Litigation in Lesotho as King declines to appoint judges

Many people in the legal world will be aware of the looming constitutional crisis in Kenya where the President, Uhuru Kenyatta, has refused to appoint a number of judges whose names were presented to him by the Judicial Service Commission. Fewer, however, will have been aware that a similar problem has arisen in Lesotho and that litigation is now pending to test whether the King – Lesotho is a constitutional monarchy – may refuse to approve the appointment of candidates proposed by the commission.

No-one disputes that Lesotho has a serious shortage of judges. And with some having recently retired and two recent deaths, the situation has now become critical.

Towards the end of August, the Judicial Service Commission met to consider new appointments. There were five vacancies, and after the commission’s consideration, five names were finalised and sent to the King for appointment.

Judges' scandal in South Africa raises questions over Judicial Service Commission

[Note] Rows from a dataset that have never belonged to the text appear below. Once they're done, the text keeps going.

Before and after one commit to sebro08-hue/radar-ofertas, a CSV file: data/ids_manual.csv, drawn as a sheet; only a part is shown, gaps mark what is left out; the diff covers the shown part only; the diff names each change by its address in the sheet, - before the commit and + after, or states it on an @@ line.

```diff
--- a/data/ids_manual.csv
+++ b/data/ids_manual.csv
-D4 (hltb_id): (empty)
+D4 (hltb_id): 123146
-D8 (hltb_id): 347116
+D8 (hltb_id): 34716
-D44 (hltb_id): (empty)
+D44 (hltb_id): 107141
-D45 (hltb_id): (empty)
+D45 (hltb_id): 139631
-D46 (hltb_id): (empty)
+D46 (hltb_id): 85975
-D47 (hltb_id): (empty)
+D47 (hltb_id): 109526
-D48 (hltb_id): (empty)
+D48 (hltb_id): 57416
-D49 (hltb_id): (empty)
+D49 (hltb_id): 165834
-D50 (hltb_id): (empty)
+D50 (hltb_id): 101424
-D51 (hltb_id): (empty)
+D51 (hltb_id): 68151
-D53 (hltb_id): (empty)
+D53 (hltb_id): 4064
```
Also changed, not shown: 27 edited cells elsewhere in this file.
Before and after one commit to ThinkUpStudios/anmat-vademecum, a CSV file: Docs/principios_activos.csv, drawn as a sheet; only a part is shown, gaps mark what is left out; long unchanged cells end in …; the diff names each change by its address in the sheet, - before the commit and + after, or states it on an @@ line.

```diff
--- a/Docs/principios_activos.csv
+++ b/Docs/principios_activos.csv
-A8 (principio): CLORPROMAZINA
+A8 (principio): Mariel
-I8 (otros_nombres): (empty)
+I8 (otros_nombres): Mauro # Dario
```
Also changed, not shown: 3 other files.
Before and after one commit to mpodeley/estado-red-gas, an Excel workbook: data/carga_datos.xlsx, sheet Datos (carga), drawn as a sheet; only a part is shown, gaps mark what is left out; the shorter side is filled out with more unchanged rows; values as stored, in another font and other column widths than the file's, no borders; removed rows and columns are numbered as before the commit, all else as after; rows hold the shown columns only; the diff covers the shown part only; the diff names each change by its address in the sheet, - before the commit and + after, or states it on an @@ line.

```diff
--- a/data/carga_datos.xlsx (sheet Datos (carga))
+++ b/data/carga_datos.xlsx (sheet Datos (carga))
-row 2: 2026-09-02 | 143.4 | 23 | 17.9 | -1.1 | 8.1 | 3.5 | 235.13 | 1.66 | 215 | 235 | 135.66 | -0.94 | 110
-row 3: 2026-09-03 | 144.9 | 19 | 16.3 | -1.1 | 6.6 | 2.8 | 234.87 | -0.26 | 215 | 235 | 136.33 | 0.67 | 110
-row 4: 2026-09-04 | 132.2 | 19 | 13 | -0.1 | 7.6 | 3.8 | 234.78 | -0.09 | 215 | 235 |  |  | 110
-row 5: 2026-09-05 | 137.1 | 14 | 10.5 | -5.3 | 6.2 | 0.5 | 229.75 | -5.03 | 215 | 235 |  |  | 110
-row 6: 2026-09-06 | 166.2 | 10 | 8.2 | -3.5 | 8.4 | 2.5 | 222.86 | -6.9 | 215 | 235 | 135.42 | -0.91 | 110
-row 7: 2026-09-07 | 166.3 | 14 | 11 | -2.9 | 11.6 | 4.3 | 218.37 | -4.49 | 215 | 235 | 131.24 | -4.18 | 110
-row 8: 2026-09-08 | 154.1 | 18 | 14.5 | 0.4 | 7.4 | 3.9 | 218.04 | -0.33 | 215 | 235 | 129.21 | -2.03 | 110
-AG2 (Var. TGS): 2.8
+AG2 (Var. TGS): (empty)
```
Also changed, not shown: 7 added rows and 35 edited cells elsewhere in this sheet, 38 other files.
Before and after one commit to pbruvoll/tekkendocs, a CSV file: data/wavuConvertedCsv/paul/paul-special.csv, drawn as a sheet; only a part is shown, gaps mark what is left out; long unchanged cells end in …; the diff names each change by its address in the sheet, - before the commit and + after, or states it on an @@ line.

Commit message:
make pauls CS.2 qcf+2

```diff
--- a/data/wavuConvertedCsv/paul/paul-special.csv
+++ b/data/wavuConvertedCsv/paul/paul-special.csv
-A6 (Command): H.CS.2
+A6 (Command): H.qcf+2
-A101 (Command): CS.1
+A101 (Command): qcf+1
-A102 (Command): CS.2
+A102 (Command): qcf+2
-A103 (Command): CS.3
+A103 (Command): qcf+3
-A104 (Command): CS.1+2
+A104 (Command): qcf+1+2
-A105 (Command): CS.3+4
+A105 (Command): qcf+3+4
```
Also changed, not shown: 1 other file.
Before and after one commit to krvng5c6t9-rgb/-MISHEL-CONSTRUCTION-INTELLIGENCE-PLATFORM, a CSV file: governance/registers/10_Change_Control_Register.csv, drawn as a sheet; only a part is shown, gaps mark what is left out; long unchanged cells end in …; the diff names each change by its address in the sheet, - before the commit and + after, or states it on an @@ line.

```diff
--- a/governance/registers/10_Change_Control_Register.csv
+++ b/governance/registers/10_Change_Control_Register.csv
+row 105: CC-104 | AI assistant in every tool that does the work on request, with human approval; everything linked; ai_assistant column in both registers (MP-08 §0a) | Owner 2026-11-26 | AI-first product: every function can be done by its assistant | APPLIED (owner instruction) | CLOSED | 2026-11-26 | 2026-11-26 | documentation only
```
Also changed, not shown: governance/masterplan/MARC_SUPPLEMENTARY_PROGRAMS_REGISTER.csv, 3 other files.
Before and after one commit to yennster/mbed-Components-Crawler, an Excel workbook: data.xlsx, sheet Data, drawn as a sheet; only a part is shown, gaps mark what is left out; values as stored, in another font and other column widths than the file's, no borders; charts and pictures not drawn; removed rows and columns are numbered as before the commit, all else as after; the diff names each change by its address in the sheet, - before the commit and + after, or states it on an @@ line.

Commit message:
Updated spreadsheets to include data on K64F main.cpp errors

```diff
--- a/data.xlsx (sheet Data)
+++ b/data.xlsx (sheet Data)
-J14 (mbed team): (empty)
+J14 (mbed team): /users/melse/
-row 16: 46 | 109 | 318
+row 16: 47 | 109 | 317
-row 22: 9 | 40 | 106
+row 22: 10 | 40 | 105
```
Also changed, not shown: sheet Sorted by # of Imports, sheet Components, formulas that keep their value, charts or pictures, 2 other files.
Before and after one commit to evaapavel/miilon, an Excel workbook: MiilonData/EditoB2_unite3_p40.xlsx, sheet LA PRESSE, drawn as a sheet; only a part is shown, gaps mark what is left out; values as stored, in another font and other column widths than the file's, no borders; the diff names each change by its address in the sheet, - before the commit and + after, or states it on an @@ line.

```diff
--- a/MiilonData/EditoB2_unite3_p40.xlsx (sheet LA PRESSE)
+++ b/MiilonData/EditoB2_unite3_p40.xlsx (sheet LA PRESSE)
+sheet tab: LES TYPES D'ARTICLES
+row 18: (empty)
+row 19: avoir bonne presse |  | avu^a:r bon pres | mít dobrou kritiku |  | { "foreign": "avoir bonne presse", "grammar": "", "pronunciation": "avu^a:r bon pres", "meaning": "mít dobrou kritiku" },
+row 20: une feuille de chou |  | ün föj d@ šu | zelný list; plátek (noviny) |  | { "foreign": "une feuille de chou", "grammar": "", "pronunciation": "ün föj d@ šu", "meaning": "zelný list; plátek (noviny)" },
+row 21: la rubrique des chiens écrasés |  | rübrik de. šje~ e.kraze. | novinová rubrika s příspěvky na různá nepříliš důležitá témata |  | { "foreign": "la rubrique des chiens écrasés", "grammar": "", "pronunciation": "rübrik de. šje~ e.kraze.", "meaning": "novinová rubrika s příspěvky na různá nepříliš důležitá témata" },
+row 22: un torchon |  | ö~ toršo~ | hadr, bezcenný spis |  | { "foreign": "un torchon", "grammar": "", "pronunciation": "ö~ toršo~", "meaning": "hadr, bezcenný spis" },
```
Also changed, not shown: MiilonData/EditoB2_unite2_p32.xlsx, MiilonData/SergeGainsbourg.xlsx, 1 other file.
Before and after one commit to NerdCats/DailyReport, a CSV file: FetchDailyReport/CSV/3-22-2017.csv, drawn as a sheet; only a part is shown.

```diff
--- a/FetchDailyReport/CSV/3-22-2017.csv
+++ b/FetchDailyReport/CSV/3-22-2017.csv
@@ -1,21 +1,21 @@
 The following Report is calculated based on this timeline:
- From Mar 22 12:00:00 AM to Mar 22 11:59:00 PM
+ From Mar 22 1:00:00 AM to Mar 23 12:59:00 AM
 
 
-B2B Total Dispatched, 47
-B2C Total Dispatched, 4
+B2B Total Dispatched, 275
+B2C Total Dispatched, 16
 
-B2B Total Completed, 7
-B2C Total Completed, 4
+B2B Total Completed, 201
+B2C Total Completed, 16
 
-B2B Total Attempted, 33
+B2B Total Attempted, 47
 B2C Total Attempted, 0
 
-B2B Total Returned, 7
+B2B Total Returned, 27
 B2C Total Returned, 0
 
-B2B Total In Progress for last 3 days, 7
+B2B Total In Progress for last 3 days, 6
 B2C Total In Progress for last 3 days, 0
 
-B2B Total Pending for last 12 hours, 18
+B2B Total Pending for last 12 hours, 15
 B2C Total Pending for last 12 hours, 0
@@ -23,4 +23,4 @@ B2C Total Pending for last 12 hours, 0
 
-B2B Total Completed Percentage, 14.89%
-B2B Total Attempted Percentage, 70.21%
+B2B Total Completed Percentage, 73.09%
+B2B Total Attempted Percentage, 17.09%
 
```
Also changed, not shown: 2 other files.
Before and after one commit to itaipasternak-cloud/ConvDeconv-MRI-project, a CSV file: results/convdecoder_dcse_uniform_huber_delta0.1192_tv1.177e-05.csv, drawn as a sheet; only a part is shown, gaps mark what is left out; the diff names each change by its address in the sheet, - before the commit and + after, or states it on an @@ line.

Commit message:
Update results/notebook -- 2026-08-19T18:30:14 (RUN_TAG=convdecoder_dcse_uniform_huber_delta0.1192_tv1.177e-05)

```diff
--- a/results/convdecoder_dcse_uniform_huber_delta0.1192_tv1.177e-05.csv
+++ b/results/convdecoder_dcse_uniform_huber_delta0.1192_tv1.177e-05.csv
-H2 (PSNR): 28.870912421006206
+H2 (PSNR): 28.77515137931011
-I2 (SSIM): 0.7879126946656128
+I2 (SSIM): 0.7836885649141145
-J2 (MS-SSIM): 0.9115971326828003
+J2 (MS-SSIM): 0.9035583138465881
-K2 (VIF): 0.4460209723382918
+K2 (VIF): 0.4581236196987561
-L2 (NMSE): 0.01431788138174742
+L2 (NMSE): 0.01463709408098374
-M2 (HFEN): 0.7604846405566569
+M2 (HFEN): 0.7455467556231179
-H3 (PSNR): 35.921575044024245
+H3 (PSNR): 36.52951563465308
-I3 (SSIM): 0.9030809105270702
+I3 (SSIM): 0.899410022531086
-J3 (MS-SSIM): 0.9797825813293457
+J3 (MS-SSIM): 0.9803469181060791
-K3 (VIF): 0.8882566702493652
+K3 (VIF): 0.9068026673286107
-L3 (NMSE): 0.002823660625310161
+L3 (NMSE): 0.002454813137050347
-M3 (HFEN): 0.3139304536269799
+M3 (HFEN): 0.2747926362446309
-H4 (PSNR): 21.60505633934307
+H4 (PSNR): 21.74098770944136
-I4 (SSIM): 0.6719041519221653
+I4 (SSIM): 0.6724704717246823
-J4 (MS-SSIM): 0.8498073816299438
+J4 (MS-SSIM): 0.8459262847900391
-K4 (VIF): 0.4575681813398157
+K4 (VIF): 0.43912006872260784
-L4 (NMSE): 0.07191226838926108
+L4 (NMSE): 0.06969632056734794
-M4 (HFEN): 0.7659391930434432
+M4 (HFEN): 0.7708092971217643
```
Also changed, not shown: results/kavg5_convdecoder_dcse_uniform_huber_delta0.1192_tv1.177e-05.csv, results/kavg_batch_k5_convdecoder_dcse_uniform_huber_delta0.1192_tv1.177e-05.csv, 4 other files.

In many African countries a special ceremony is held during January to mark the start of the official court year. No such tradition has yet developed in South Africa. But the 2020 legal year got off to a spectacular start all the same: the deputy judge president of the high court in one of SA's biggest provinces issued an affidavit making sensational claims against the judge president and his wife, who is also a judge in the same division.

Read affidavit by Patricia Goliath DJP

Perhaps the biggest shock I have ever experienced while writing about judges and the law in South Africa, was the day I heard that the judge president of the Western Cape, John Hlophe, was in trouble with the Constitutional Court, South Africa’s apex legal forum.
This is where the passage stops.